Requirement:
Write back every line of the listing exactly, excluding images.

Content starts

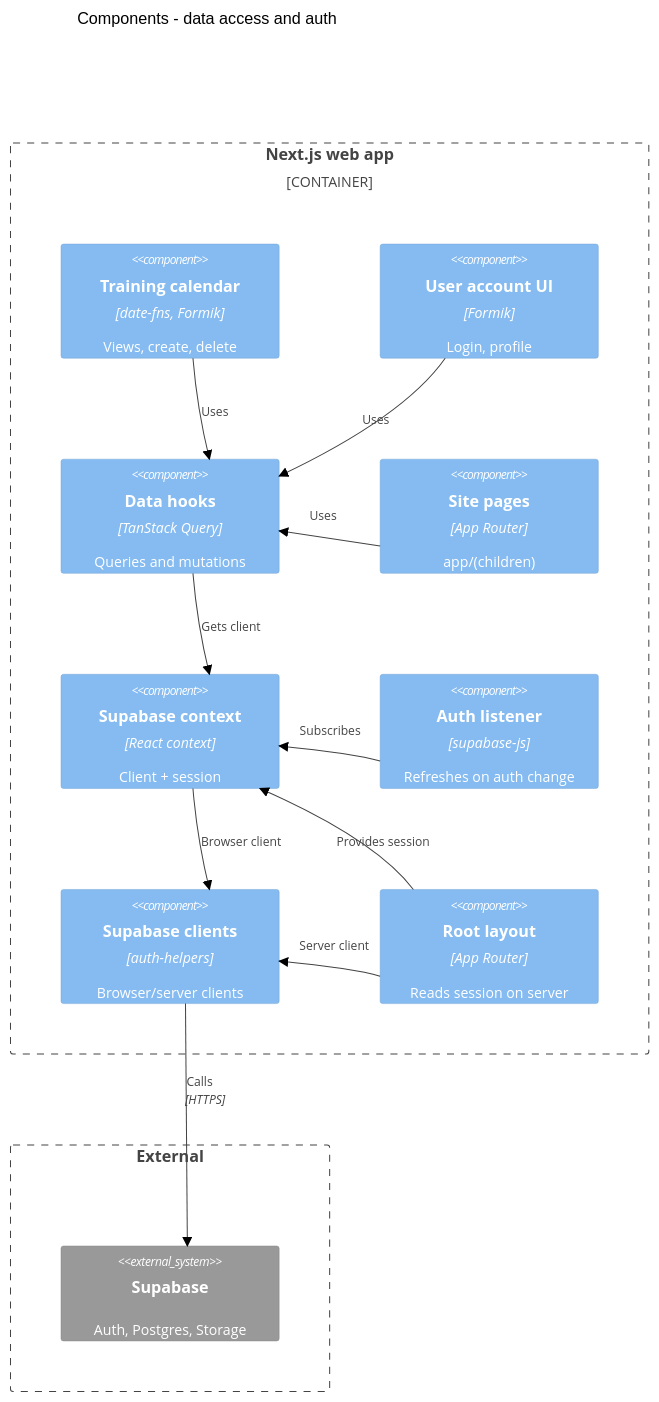
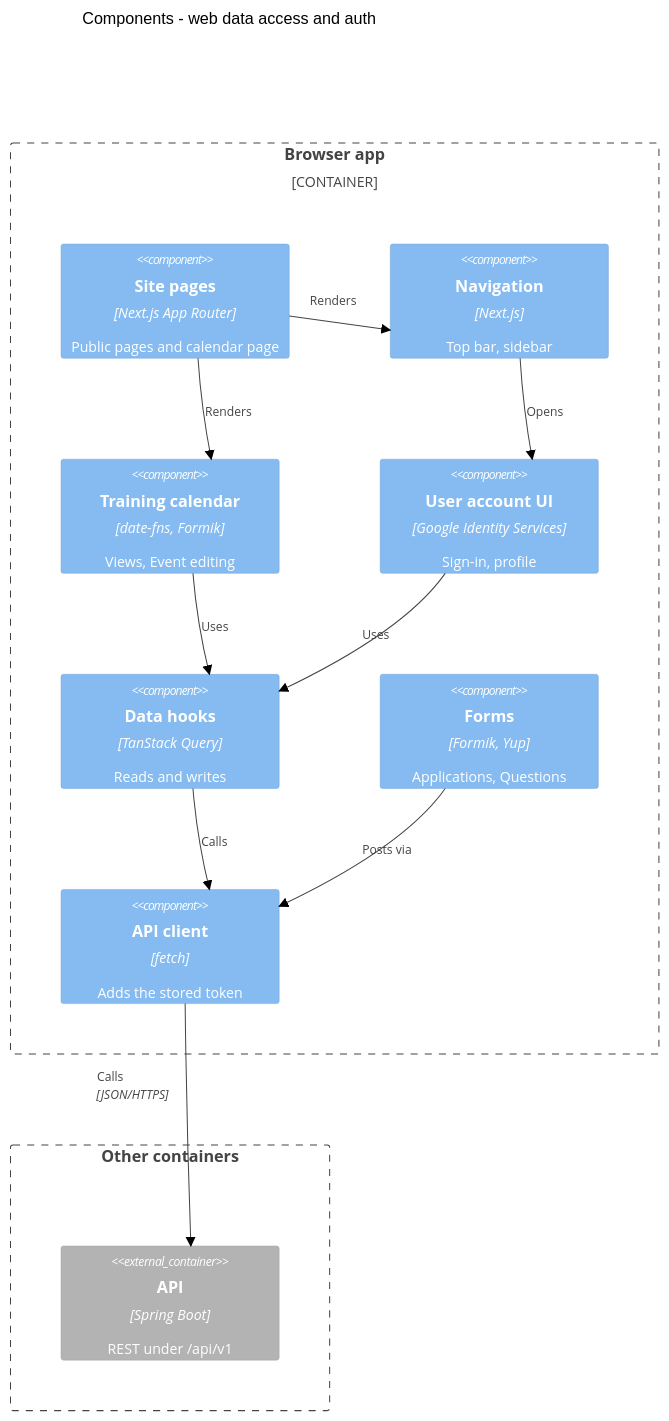
One commit to tomimarkus991/karatekool changed the diagram in docs/architecture/c4-components-data.md. Above: the diagram before and after it, drawn with Mermaid (neutral theme). The commit also changed other lines of this file and 5 other files, not shown here.

First line of the commit message:
docs: Redraw the architecture diagrams for the API

````diff
--- a/docs/architecture/c4-components-data.md
+++ b/docs/architecture/c4-components-data.md
@@ -8,35 +8,31 @@
 ```mermaid
 C4Component
-  title Components - data access and auth
+  title Components - web data access and auth
   UpdateLayoutConfig($c4ShapeInRow="3", $c4BoundaryInRow="1")
 
-  Container_Boundary(web, "Next.js web app") {
-    Component(calendar, "Training calendar", "date-fns, Formik", "Views, create, delete")
-    Component(userui, "User account UI", "Formik", "Login, profile")
-    Component(hooks, "Data hooks", "TanStack Query", "Queries and mutations")
-    Component(pages, "Site pages", "App Router", "app/(children)")
-    Component(ctx, "Supabase context", "React context", "Client + session")
-    Component(listener, "Auth listener", "supabase-js", "Refreshes on auth change")
-    Component(lib, "Supabase clients", "auth-helpers", "Browser/server clients")
-    Component(layout, "Root layout", "App Router", "Reads session on server")
-  }
-  Boundary(ext, "External", "") {
-    System_Ext(supabase, "Supabase", "Auth, Postgres, Storage")
+  Container_Boundary(web, "Browser app") {
+    Component(pages, "Site pages", "Next.js App Router", "Public pages and calendar page")
+    Component(nav, "Navigation", "Next.js", "Top bar, sidebar")
+    Component(calendar, "Training calendar", "date-fns, Formik", "Views, Event editing")
+    Component(user, "User account UI", "Google Identity Services", "Sign-in, profile")
+    Component(hooks, "Data hooks", "TanStack Query", "Reads and writes")
+    Component(forms, "Forms", "Formik, Yup", "Applications, Questions")
+    Component(lib, "API client", "fetch", "Adds the stored token")
   }
 
-  Rel(pages, hooks, "Uses")
+  Boundary(ext, "Other containers", "") {
+    Container_Ext(api, "API", "Spring Boot", "REST under /api/v1")
+  }
+
+  Rel(pages, nav, "Renders")
+  Rel(pages, calendar, "Renders")
+  Rel(nav, user, "Opens")
   Rel(calendar, hooks, "Uses")
-  Rel(userui, hooks, "Uses")
-  Rel(hooks, ctx, "Gets client")
-  Rel(layout, ctx, "Provides session")
-  Rel(listener, ctx, "Subscribes")
-  Rel(layout, lib, "Server client")
-  Rel(ctx, lib, "Browser client")
-  Rel(lib, supabase, "Calls", "HTTPS")
+  Rel(user, hooks, "Uses")
+  Rel(hooks, lib, "Calls")
+  Rel(forms, lib, "Posts via")
+  Rel(lib, api, "Calls", "JSON/HTTPS")
 
-  UpdateRelStyle(pages, hooks, $offsetX="-20", $offsetY="-25")
-  UpdateRelStyle(listener, ctx, $offsetX="-30", $offsetY="-25")
-  UpdateRelStyle(layout, lib, $offsetX="-30", $offsetY="-25")
-  UpdateRelStyle(lib, supabase, $offsetY="-45")
-
+  UpdateRelStyle(pages, nav, $offsetX="-30", $offsetY="-25")
+  UpdateRelStyle(lib, api, $offsetX="-90", $offsetY="-50")
 ```
````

Content ends

Solution:
One commit to tomimarkus991/karatekool changed the diagram in docs/architecture/c4-components-data.md. Above: the diagram before and after it, drawn with Mermaid (neutral theme). The commit also changed other lines of this file and 5 other files, not shown here.

First line of the commit message:
docs: Redraw the architecture diagrams for the API

````diff
--- a/docs/architecture/c4-components-data.md
+++ b/docs/architecture/c4-components-data.md
@@ -8,35 +8,31 @@
 ```mermaid
 C4Component
-  title Components - data access and auth
+  title Components - web data access and auth
   UpdateLayoutConfig($c4ShapeInRow="3", $c4BoundaryInRow="1")
 
-  Container_Boundary(web, "Next.js web app") {
-    Component(calendar, "Training calendar", "date-fns, Formik", "Views, create, delete")
-    Component(userui, "User account UI", "Formik", "Login, profile")
-    Component(hooks, "Data hooks", "TanStack Query", "Queries and mutations")
-    Component(pages, "Site pages", "App Router", "app/(children)")
-    Component(ctx, "Supabase context", "React context", "Client + session")
-    Component(listener, "Auth listener", "supabase-js", "Refreshes on auth change")
-    Component(lib, "Supabase clients", "auth-helpers", "Browser/server clients")
-    Component(layout, "Root layout", "App Router", "Reads session on server")
-  }
-  Boundary(ext, "External", "") {
-    System_Ext(supabase, "Supabase", "Auth, Postgres, Storage")
+  Container_Boundary(web, "Browser app") {
+    Component(pages, "Site pages", "Next.js App Router", "Public pages and calendar page")
+    Component(nav, "Navigation", "Next.js", "Top bar, sidebar")
+    Component(calendar, "Training calendar", "date-fns, Formik", "Views, Event editing")
+    Component(user, "User account UI", "Google Identity Services", "Sign-in, profile")
+    Component(hooks, "Data hooks", "TanStack Query", "Reads and writes")
+    Component(forms, "Forms", "Formik, Yup", "Applications, Questions")
+    Component(lib, "API client", "fetch", "Adds the stored token")
   }
 
-  Rel(pages, hooks, "Uses")
+  Boundary(ext, "Other containers", "") {
+    Container_Ext(api, "API", "Spring Boot", "REST under /api/v1")
+  }
+
+  Rel(pages, nav, "Renders")
+  Rel(pages, calendar, "Renders")
+  Rel(nav, user, "Opens")
   Rel(calendar, hooks, "Uses")
-  Rel(userui, hooks, "Uses")
-  Rel(hooks, ctx, "Gets client")
-  Rel(layout, ctx, "Provides session")
-  Rel(listener, ctx, "Subscribes")
-  Rel(layout, lib, "Server client")
-  Rel(ctx, lib, "Browser client")
-  Rel(lib, supabase, "Calls", "HTTPS")
+  Rel(user, hooks, "Uses")
+  Rel(hooks, lib, "Calls")
+  Rel(forms, lib, "Posts via")
+  Rel(lib, api, "Calls", "JSON/HTTPS")
 
-  UpdateRelStyle(pages, hooks, $offsetX="-20", $offsetY="-25")
-  UpdateRelStyle(listener, ctx, $offsetX="-30", $offsetY="-25")
-  UpdateRelStyle(layout, lib, $offsetX="-30", $offsetY="-25")
-  UpdateRelStyle(lib, supabase, $offsetY="-45")
-
+  UpdateRelStyle(pages, nav, $offsetX="-30", $offsetY="-25")
+  UpdateRelStyle(lib, api, $offsetX="-90", $offsetY="-50")
 ```
````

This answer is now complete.